Memories of My Father’s Workshop
One of my favorite memories from my childhood is my dad’s workshop. He’s an amateur carpenter and handyman, who is always working on some project or another (usually with a little gentle nudging from my mom). When I was a little kid, I used to sneak down the basement steps and sit there, arms entwined around the banister, watching my dad at his workbench. I would watch as he’d run his hands across planks of wood, smooth from hours of work, or wipe the sawdust on his old baseball cap. No one ever seemed quite as big and miraculous to me as my dad; it’s true that little kids really do see their parents as superheroes.
Sometimes he’d invite me down to help, handing him nails or organizing his scrap wood bin. He even had this little tool kit that he’d let me use that had miniature versions of real tools in it. I’d happily hammer alongside him, in one of his old work aprons, feeling so proud that my dad wanted me there, in the epicenter of his world. I don’t think I ever produced anything more meaningful than scrap wood that I colored on with Magic Markers and then nailed together. I even made my mom an ornament one Christmas that was just that, but hung on a string. When I showed it to my dad, he smiled and told me it was perfect.

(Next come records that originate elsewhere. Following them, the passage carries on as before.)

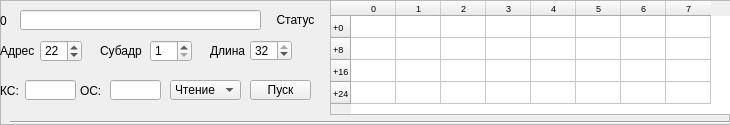
First picture: the form in mko_unit_widget.ui, repository a-styuf/kpa_be_ske_lr, before the edit.
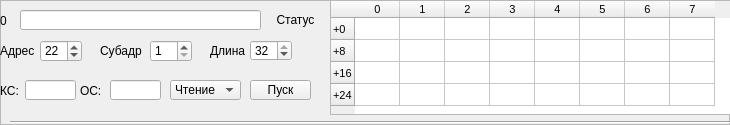
Second picture: the form after the edit.

What changed in the file:
```diff
--- a/mko_unit_widget.ui
+++ b/mko_unit_widget.ui
@@ -239,7 +239,7 @@
    </property>
    <property name="font">
     <font>
-     <pointsize>7</pointsize>
+     <pointsize>8</pointsize>
     </font>
    </property>
    <property name="verticalScrollBarPolicy">
```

That smell of sawdust and motor oil mixed with the soap he used still lingers in my memory, pulling me back decades to a time when nothing outside of that basement workshop existed or was even important. Though he was probably not doing anything except fixing electrical outlets or building the occasional shelf, in my eyes, he was the most heroic person in the world because he let me in. My other friends had dads who worked all the time, who occasionally would make jokes or buy us McDonalds, but I had a dad who brought me into his world.
As an outdoorsman without sons, my sisters and I grew up doing things like ice fishing and playing catch. I had this little red fishing rod and tackle box that he bought me that we’d practice with in the front yard as soon as the snow melted. It breaks my heart that it was sold in a garage sale years ago; I have so many fond memories hanging from the end of that little rod. We’d go to Rice Lake in Canada almost every summer with my grandparents and though he could never convince me to actually touch the fish, he’d always let me play with the little worms. He gave me my own bait and lures, which most of the time I’d just turn into jewelry. Even then, he’d just laugh and pat my shoulder. He never tried to make me what I wasn’t; he always just loved me just as I was.
(Yep, that’s us and my sister, Johanna, at the Sleeping Bear Dunes.)
All this seems so long ago, but even now, I still see my dad like that. He’s been going through a rough time lately with his job, but each time I see him, this sense of heroic pride still floods me. Nothing ever seems quite so bad when he’s there. As I grow older, I become more and more thankful for the family and childhood I have had. I’m glad it’s something that I can write about on my lunch break and have to grab Kleenex, so that my co-workers don’t ask why I’m crying.
Love you, Daddy.